The great thing about a conference like ICHEP is that there are hundreds and hundreds of people to hear speak and discuss physics with, in a fun city that you can enjoy with many of your friends from the field when the sessions are over. The down side is that there are hundreds and hundreds of people to hear speak and discuss physics with, and there is just no way that you can see everyone you’d like to. And there’s no way you can spend enough time with all your friends. Overall, I had a wonderful time though. I attended parallel sessions on particle cosmology, supersymmetry, beyond the standard model physics, formal theory, and so many more that I can’t list them all, plus plenary presentations on almost everything.
The talks, as at most conferences, were a mix of quality (both in content and in presentation), but there were definitely highlights. On the experimental side, I particularly enjoyed the results presented from the PAMELA experiment, during which many people thought they saw a plot providing support for the High Energy Antimatter Telescope (HEAT) anomaly (a suggested excess of positrons from the galactic center, which could be interpreted as a signature of annihilating dark matter), although this plot wasn’t to be found in the posted version of the slides. Definitely something to stay posted on though! And on the theory side, my friend and former collaborator Krishna Rajagopal gave a very clear and nice review of the techniques (including those coming straight from string theory and the AdS/CFT correspondence) that are being used to understand results coming from the Relativistic Heavy Ion Collider (RHIC).

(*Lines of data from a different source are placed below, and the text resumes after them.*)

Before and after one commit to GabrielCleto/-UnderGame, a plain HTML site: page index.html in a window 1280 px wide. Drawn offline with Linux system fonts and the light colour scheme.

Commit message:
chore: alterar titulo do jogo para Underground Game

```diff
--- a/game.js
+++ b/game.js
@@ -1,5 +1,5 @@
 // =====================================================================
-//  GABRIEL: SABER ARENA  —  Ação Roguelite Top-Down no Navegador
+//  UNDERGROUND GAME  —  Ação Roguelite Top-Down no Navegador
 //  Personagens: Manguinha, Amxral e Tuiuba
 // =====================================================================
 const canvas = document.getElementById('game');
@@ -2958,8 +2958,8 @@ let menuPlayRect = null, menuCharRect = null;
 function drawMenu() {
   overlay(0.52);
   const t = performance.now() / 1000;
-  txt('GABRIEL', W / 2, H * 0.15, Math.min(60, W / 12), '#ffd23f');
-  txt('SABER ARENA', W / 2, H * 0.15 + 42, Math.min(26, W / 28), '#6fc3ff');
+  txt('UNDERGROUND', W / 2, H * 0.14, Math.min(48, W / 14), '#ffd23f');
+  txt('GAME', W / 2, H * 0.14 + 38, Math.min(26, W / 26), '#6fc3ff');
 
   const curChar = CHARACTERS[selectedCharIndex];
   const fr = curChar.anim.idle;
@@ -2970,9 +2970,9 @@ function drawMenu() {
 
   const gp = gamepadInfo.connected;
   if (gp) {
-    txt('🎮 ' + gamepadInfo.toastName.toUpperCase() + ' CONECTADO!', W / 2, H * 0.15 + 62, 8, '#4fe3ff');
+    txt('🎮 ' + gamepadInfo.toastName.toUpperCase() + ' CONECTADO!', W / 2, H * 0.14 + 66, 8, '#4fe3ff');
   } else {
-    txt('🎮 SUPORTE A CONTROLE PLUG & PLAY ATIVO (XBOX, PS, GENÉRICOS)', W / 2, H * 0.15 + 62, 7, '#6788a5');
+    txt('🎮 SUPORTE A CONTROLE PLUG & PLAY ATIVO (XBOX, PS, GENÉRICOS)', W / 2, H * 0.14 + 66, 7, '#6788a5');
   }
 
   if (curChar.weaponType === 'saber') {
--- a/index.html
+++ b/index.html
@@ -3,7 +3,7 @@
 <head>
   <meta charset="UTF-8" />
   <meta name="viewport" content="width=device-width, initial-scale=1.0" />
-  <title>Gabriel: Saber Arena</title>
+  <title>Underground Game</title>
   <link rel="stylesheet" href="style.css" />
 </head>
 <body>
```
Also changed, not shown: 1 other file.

But perhaps the most exciting talk I saw was the opening plenary talk by Lyn Evans. Evans, a softly spoken Welshman, is the project leader for the Large Hadron Collider (LHC) and has worked on this project for the last 14 years. As you might expect, he gave an overview of the current status of the machine (as John has described for us). But what touched me was just how clearly brimming with excitement he was. It was a perfect example of something I saw in many people during ICHEP – this feeling of intense anticipation as we wait for the first new collider in many of our careers to turn on. While this was a lovely meeting, I think we were all keenly aware that in a year things may change significantly, and almost certainly the next ICHEP, two years from now, will be a completely different experience.

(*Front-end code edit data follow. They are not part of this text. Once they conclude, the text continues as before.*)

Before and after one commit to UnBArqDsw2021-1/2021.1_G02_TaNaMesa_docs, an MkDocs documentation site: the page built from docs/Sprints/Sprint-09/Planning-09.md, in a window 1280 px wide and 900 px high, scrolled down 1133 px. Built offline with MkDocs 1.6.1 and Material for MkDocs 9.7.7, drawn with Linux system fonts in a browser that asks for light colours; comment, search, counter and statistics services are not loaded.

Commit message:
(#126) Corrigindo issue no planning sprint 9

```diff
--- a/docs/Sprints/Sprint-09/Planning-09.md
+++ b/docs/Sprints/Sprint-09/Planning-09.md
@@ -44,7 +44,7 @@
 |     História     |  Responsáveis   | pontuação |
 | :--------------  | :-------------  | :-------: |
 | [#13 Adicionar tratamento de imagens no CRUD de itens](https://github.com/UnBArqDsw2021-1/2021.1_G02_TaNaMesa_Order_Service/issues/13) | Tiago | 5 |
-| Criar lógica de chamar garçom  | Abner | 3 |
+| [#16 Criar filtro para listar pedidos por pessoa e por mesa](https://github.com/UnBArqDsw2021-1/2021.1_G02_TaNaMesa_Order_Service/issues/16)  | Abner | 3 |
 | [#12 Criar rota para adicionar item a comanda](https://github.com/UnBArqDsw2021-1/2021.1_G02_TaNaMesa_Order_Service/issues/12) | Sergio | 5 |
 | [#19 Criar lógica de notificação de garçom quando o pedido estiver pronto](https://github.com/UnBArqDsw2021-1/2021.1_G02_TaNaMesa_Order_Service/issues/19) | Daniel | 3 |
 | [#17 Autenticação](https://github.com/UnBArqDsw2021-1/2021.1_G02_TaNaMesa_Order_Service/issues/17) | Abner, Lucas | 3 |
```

In other fun news from this part of my travels, I managed to fit in a great dinner with JoAnne and other friends Tom Rizzo and Albert de Roeck. This is the first time I’ve seen JoAnne since her treatment and I can report that she is looking good and, if the ability to drink and enjoy mojitos, wine and port is a measure of recovery, then she is well on her way!

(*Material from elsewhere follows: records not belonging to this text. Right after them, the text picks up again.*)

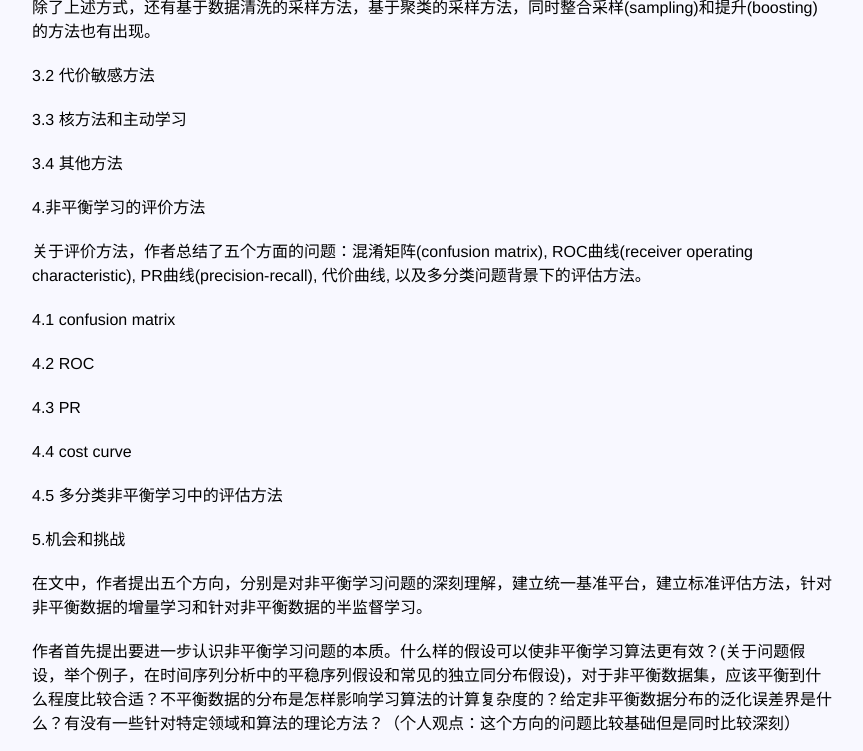
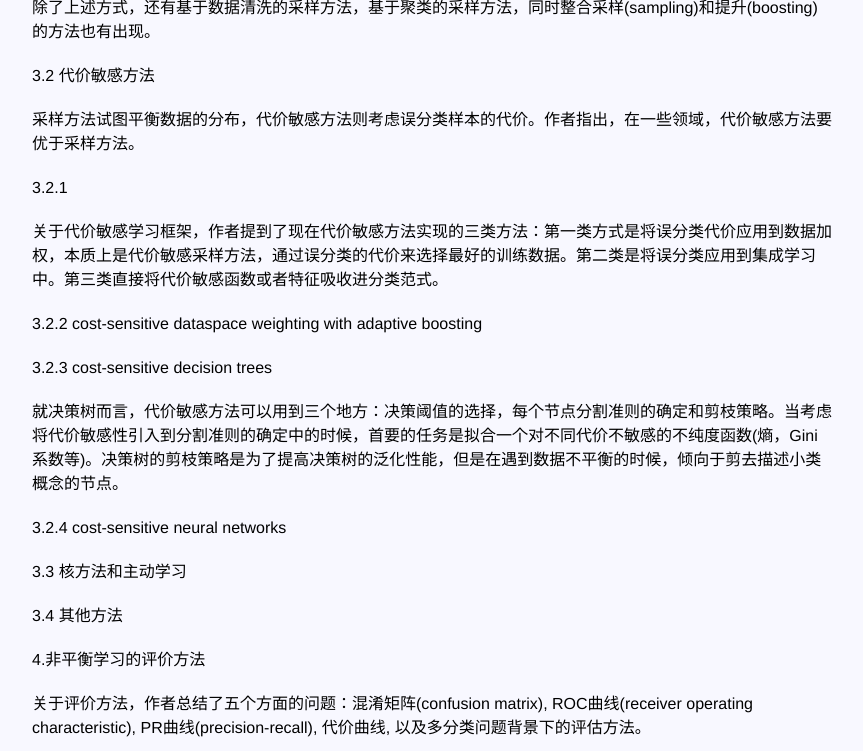
Before and after one commit to zhpmatrix/zhpmatrix.github.io, a Jekyll site: the page built from _posts/2017-02-26-learning-from-imbalanced-data.md, in a window 1280 px wide and 900 px high, scrolled down 2735 px, cut to the strip 149-900 px from the top of the window. Shown: the whole strip, without its empty margins (208-1071 px from the left). Built offline with Jekyll 4.4.1, drawn with Linux system fonts in a browser that asks for light colours; comment, search, counter and statistics services are not loaded.

Commit message:
add content about decision trees

```diff
--- a/_posts/2017-02-26-learning-from-imbalanced-data.md
+++ b/_posts/2017-02-26-learning-from-imbalanced-data.md
@@ -61,6 +61,20 @@ SMOTE的缺点是由于它生成样本的方式导致的。此处，提到了一
 
 3.2 代价敏感方法
 
+采样方法试图平衡数据的分布，代价敏感方法则考虑误分类样本的代价。作者指出，在一些领域，代价敏感方法要优于采样方法。
+
+3.2.1
+
+关于代价敏感学习框架，作者提到了现在代价敏感方法实现的三类方法：第一类方式是将误分类代价应用到数据加权，本质上是代价敏感采样方法，通过误分类的代价来选择最好的训练数据。第二类是将误分类应用到集成学习中。第三类直接将代价敏感函数或者特征吸收进分类范式。
+
+3.2.2 cost-sensitive dataspace weighting with adaptive boosting
+
+3.2.3 cost-sensitive decision trees
+
+就决策树而言，代价敏感方法可以用到三个地方：决策阈值的选择，每个节点分割准则的确定和剪枝策略。当考虑将代价敏感性引入到分割准则的确定中的时候，首要的任务是拟合一个对不同代价不敏感的不纯度函数(熵，Gini系数等)。决策树的剪枝策略是为了提高决策树的泛化性能，但是在遇到数据不平衡的时候，倾向于剪去描述小类概念的节点。
+
+3.2.4 cost-sensitive neural networks
+
 3.3 核方法和主动学习
 
 3.4 其他方法
```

After ICHEP I returned to Syracuse for four days and then flew to California to lecture at the Stanford Linear Accelerator Center (SLAC – it is still called that, right?) Summer Science Institute (SSI). This year’s topic is high-energy cosmic rays and, although I don’t really work on this these days, I was invited to give a review of “exotic acceleration mechanisms”, which I took as an excuse to talk about topological defects, superheavy dark matter (and its production during preheating after inflation), and Lorentz violation.
I’m a big fan of the SLAC SSI. I lectured there for the first time a few years ago and find the students to be smart, motivated, and full of questions, and the schedule to allow a lot of informal interactions. Plus, I get to see more friends when I go there, including an enjoyable dinner with Michael Peskin the evening that I arrived, and some nice wine with JoAnne and Tom again!
I spent three days at SLAC and then flew to Philadelphia to spend two days taking part in a Department of Energy (DOE) review at my new institution. These things are exhausting, but it was a nice opportunity for me to get a complete overview of the high-energy research going on in the department.
I left two days later and finally got home on the Friday night. I’ve spent the last week recovering from all the driving and flying and talking, and catching up with research and students. Today I’m off to spend my first day of leave at the Astronomy department at Cornell!